Give back exactly the lines of the material below, starting with the line with "font-display: block;" and going on through the line with "--secondary-color: hsl(var(--base-hue), 0%, 0%);".
----- MATERIAL PROVIDED -----
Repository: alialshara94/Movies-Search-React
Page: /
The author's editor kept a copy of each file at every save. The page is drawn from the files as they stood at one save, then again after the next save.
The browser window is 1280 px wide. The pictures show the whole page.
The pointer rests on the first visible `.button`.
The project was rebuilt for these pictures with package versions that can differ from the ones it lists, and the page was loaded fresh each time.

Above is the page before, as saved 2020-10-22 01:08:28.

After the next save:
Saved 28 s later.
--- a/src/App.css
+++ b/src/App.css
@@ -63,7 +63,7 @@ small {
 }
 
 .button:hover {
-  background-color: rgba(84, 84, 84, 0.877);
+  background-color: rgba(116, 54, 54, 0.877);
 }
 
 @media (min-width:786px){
-----
----- MATERIAL PROVIDED -----
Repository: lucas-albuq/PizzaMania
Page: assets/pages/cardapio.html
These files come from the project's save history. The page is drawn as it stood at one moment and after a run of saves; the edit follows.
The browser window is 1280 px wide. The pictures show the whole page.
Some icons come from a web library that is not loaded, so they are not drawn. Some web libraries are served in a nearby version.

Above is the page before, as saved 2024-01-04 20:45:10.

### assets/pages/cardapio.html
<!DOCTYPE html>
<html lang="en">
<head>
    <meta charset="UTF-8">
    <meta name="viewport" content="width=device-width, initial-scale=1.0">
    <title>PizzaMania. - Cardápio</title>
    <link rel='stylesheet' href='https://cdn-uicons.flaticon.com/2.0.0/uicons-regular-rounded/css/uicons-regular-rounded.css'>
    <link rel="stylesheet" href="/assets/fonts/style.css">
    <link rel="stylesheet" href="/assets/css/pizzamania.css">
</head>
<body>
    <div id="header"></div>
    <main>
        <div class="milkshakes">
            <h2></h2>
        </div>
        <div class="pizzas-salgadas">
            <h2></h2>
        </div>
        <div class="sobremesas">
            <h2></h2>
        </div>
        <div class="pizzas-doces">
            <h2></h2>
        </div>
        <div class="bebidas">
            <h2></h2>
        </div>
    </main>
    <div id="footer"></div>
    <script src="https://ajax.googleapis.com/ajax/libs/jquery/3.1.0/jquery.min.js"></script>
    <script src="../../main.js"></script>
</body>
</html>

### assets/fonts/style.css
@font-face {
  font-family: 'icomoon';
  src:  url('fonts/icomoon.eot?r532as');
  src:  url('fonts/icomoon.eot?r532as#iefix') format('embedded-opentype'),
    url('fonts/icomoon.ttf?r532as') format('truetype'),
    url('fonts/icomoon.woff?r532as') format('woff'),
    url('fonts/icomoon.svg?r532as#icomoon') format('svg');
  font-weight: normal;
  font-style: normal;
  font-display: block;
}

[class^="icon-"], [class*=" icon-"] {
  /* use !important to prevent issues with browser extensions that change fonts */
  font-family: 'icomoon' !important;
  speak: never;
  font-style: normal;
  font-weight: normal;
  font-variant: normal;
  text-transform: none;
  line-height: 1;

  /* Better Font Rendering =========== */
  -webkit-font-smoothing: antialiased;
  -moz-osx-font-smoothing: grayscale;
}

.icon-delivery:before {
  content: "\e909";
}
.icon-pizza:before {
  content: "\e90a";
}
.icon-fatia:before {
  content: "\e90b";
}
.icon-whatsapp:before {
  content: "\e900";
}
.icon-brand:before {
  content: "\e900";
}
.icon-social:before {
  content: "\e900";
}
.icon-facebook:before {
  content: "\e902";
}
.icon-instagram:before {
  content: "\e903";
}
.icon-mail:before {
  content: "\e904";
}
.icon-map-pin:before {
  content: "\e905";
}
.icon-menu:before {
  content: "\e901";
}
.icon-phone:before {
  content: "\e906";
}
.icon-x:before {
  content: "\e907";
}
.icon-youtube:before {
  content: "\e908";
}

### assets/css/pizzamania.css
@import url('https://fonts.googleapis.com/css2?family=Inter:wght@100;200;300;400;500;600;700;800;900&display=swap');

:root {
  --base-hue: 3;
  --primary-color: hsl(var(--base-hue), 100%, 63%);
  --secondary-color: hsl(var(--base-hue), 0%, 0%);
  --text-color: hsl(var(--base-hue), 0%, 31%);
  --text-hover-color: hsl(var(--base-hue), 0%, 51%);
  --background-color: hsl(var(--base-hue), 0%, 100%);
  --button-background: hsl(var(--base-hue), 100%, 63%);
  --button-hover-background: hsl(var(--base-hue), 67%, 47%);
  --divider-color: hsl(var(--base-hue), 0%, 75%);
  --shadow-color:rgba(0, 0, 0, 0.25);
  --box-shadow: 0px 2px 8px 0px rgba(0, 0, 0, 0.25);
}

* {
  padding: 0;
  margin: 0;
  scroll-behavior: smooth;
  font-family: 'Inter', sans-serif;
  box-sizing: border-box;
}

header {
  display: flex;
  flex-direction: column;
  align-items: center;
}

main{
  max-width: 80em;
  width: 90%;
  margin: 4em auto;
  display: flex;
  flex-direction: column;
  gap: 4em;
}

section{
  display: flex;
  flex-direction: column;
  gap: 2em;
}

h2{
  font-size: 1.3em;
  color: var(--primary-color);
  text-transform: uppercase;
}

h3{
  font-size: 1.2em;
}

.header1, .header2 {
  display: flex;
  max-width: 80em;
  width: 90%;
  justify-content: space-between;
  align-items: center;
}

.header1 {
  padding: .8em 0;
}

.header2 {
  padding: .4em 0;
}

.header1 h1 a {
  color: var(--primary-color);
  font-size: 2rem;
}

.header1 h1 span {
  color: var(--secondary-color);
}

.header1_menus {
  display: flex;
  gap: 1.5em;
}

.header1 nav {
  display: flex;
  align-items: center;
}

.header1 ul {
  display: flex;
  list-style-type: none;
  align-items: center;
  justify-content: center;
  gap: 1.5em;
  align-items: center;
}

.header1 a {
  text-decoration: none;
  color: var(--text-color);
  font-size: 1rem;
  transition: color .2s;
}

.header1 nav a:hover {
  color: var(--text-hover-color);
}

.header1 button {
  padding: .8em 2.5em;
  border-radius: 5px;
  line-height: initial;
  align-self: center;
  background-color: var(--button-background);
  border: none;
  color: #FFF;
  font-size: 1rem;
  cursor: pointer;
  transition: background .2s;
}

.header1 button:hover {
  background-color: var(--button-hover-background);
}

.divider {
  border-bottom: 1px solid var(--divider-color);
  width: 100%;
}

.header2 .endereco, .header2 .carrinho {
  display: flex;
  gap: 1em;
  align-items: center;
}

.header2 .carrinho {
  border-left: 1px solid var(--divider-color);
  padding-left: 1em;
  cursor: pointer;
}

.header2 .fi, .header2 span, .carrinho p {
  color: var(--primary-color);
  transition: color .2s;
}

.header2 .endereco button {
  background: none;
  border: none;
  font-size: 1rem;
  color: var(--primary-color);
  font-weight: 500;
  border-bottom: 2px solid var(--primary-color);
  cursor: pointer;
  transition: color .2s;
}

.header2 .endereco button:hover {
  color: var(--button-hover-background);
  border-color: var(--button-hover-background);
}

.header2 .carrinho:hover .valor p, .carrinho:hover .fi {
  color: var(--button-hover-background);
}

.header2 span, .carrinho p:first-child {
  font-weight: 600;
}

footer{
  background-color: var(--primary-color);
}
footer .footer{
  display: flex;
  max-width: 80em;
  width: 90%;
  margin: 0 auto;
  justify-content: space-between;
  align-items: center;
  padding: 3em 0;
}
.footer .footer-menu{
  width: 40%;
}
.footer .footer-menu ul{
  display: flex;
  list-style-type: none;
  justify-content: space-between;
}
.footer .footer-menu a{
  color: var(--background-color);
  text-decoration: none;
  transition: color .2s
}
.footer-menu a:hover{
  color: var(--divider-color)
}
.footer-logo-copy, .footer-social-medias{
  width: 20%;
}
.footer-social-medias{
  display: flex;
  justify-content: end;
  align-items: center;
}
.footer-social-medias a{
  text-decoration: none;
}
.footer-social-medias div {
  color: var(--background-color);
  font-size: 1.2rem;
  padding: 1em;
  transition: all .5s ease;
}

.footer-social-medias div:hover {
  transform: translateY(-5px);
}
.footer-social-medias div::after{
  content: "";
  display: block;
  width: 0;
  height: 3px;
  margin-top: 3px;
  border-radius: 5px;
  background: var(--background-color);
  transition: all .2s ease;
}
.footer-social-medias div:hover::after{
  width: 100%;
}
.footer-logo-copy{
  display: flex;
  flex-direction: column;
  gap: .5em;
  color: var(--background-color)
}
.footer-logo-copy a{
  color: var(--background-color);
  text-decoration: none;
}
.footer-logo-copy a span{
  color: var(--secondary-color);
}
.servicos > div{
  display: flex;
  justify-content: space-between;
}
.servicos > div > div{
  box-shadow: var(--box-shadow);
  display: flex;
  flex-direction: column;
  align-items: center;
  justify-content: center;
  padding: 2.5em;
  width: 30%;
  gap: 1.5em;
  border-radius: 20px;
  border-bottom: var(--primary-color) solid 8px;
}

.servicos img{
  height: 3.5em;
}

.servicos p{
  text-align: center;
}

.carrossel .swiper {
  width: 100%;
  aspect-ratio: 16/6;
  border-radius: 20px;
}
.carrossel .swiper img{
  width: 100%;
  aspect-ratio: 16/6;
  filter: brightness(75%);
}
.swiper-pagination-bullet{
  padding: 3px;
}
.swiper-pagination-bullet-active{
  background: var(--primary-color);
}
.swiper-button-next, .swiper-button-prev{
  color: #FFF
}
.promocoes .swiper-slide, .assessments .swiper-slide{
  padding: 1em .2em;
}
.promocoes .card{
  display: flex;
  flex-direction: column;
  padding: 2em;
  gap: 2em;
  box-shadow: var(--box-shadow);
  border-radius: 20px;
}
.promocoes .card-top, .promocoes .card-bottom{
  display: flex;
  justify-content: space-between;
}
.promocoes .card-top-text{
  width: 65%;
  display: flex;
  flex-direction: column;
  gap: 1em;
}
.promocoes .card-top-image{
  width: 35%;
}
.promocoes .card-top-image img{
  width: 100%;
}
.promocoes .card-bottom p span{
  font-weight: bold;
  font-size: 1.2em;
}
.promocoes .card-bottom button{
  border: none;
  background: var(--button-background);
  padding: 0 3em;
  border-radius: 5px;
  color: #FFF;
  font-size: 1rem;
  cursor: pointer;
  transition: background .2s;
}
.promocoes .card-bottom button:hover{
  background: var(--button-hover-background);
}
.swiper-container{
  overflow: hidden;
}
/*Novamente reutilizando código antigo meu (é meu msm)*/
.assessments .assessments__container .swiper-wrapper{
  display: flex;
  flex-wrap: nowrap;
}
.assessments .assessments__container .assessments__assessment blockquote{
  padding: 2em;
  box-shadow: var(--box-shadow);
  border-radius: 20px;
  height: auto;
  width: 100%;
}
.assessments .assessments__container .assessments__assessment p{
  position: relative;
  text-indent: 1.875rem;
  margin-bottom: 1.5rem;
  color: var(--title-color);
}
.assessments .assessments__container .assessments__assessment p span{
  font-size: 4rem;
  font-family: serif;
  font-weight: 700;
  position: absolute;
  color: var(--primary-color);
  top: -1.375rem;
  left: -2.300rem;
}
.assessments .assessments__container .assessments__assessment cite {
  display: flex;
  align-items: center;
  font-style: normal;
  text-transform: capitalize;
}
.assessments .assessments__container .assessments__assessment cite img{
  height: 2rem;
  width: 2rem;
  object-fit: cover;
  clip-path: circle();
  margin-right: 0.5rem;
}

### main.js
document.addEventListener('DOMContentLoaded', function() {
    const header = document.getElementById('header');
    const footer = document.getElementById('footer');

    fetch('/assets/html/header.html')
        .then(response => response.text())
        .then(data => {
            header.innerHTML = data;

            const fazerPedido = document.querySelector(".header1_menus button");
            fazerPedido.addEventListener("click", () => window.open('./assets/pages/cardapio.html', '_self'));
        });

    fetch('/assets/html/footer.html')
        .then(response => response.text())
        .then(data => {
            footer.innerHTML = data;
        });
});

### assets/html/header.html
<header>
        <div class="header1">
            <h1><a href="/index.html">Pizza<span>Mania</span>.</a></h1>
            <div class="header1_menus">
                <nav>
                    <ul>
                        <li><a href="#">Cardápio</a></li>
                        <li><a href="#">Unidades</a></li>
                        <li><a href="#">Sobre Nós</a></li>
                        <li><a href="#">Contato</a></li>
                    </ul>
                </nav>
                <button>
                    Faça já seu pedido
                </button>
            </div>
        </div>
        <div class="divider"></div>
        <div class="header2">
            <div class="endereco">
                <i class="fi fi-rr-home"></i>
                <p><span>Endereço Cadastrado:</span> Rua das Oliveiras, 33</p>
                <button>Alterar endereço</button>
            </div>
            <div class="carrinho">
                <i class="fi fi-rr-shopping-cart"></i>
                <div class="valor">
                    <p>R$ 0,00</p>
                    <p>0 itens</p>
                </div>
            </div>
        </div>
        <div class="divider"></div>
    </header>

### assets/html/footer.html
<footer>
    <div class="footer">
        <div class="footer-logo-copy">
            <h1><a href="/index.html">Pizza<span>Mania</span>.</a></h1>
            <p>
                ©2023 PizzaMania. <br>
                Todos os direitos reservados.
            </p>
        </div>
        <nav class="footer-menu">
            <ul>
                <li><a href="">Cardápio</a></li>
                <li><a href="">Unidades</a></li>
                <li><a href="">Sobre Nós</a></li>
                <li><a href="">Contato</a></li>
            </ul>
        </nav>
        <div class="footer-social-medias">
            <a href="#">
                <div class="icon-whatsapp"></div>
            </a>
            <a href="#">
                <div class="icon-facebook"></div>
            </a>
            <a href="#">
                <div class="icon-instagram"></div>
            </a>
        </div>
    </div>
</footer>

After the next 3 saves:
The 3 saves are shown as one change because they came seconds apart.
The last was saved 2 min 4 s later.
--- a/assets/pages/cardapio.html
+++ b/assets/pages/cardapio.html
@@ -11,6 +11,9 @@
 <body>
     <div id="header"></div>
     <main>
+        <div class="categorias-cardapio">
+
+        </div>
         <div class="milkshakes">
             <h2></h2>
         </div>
-----
◆ OUTPUT OF THE TASK:
  font-display: block;
}

[class^="icon-"], [class*=" icon-"] {
  /* use !important to prevent issues with browser extensions that change fonts */
  font-family: 'icomoon' !important;
  speak: never;
  font-style: normal;
  font-weight: normal;
  font-variant: normal;
  text-transform: none;
  line-height: 1;

  /* Better Font Rendering =========== */
  -webkit-font-smoothing: antialiased;
  -moz-osx-font-smoothing: grayscale;
}

.icon-delivery:before {
  content: "\e909";
}
.icon-pizza:before {
  content: "\e90a";
}
.icon-fatia:before {
  content: "\e90b";
}
.icon-whatsapp:before {
  content: "\e900";
}
.icon-brand:before {
  content: "\e900";
}
.icon-social:before {
  content: "\e900";
}
.icon-facebook:before {
  content: "\e902";
}
.icon-instagram:before {
  content: "\e903";
}
.icon-mail:before {
  content: "\e904";
}
.icon-map-pin:before {
  content: "\e905";
}
.icon-menu:before {
  content: "\e901";
}
.icon-phone:before {
  content: "\e906";
}
.icon-x:before {
  content: "\e907";
}
.icon-youtube:before {
  content: "\e908";
}

### assets/css/pizzamania.css
@import url('https://fonts.googleapis.com/css2?family=Inter:wght@100;200;300;400;500;600;700;800;900&display=swap');

:root {
  --base-hue: 3;
  --primary-color: hsl(var(--base-hue), 100%, 63%);
  --secondary-color: hsl(var(--base-hue), 0%, 0%);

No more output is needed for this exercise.